“The purpose of this effort is to get these illegally possessed animals into a controlled environment where they can be cared for properly,” Mr. Gross said.

mwhite@timesreview.com

10/03/13 4:51pm
10/03/2013 4:51 PM
PAUL SQUIRE PHOTO | The scene where four kittens were found mutilated in Riverhead Tuesday.

PAUL SQUIRE PHOTO | The scene where four kittens were found mutilated in Riverhead Tuesday.

The Suffolk County SPCA is offering a $1,000 reward for information leading to the arrest and conviction of whoever slashed the throats of four kittens and threw them over a fence behind an East Main Street business earlier this week.

According to Chief Roy Gross, the kittens – estimated to be about three weeks old – were found behind Riverhead Brake Service on Tuesday morning when an employee came into work and found them on the ground, at first thinking the small animals were rags behind a truck located on site.

Gross said the kittens – only one of whom was old enough to open its eyes – were put there between 5 p.m., when the business closed the night before, and 6:30 a.m. on Tuesday.

Whoever is responsible faces a felony charge of animal cruelty, which carries up to two years in jail for each animal killed.

Gross called the culprit – or culprits – a “danger to society.”

“This never ends unfortunately,” he said. “Obviously this is very disturbing.”

The chief stressed the importance of spaying and neutering animals, to reduce a stressful domestic animal population.

Any tips given to the Suffolk SPCA will be kept confidential.

12/31/12 10:00pm
12/31/2012 10:00 PM
Amityville arrest SCPA Riverhead puppies Swaneka Danzler

NORTHCAROLINA.ARRESTS.ORG PHOTO | Swaneka Danzler in 1999, when she was 18.

Update: An Amityville woman is facing animal cruelty charges for allegedly dumping two mange-ravaged puppies in Riverhead on Dec. 18, Suffolk County SPCA officials announced Sunday.

One of the puppies later died on Christmas Day.

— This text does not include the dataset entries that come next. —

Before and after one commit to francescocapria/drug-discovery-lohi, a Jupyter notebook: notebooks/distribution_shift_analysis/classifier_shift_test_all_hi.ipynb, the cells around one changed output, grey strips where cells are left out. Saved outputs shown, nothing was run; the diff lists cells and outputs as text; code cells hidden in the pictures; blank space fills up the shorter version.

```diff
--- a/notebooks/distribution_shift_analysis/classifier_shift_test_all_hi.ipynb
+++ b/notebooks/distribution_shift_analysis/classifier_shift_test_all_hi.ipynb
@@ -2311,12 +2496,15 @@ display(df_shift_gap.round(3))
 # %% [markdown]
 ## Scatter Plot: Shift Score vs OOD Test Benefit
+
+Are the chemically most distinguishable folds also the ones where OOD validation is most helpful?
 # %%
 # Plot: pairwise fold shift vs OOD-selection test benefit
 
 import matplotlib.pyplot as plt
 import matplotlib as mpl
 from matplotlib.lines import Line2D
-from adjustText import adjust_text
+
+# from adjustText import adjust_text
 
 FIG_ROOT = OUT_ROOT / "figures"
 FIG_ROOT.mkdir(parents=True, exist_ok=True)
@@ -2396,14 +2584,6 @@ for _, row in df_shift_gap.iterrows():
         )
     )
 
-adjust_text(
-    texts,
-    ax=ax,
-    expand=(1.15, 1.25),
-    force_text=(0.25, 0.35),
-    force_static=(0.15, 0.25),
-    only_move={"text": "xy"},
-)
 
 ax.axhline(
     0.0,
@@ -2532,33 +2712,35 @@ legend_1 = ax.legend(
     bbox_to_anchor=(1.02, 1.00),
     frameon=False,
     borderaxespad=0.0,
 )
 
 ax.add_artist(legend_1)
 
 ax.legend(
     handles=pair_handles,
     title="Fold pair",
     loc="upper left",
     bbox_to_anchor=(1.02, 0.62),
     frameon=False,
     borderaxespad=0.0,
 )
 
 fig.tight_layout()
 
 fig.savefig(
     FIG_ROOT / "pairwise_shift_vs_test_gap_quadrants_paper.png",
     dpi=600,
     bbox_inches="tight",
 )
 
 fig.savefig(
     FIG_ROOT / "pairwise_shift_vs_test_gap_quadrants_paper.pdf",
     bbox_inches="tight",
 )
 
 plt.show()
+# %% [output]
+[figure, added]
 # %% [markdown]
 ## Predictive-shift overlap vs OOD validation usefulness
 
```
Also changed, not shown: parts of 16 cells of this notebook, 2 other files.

Swaneka Danzler, 21, admitted to SPCA investigators that she dumped the puppies in a window well of Riverhead Animal Hospital about 1 a.m. on Dec. 18, officials said, crediting SPCA officers with making the arrest.

According to online court records, a woman by the same name and year of birth was arrested by Suffolk County police on Aug. 4, though the exact charges were not listed. She is due back in court Jan. 24, the records show.

She was also arrested in North Carolina in 2009, according to an arrests database in that state.

Local SPCA officials were able to confirm the name and birth date of the woman arrested in N.C., whose photo appears above, as a match.

She was issued a field appearance ticket and will answer to the charges in court, officials said.

Prior Coverage: Christmas wasn’t a magical time for all on the North Fork as one of two pit bull puppies left in a window well at the Riverhead Animal Hospital last week lost the fight for his life after succumbing to infections caused by the severe mange on his body.

“It is with great sadness that we have to report that brave little Nicky passed away Christmas Day,” North Fork Animal Welfare League executive director Gillian Wood Pultz wrote on suffolktimes.com Wednesday morning. “He had been hospitalized since coming under our care, but his poor body was just too ravished by the neglect he had endured.”

The tiny 10-to 12-week-old puppy, who in the overnight hours Dec. 18 was abandoned at the Riverhead vet along with another dog, Noel, was suffering from mange so severe that the Suffolk County Society for the Prevention of Cruelty to Animals said an examination revealed his skin was peeling off.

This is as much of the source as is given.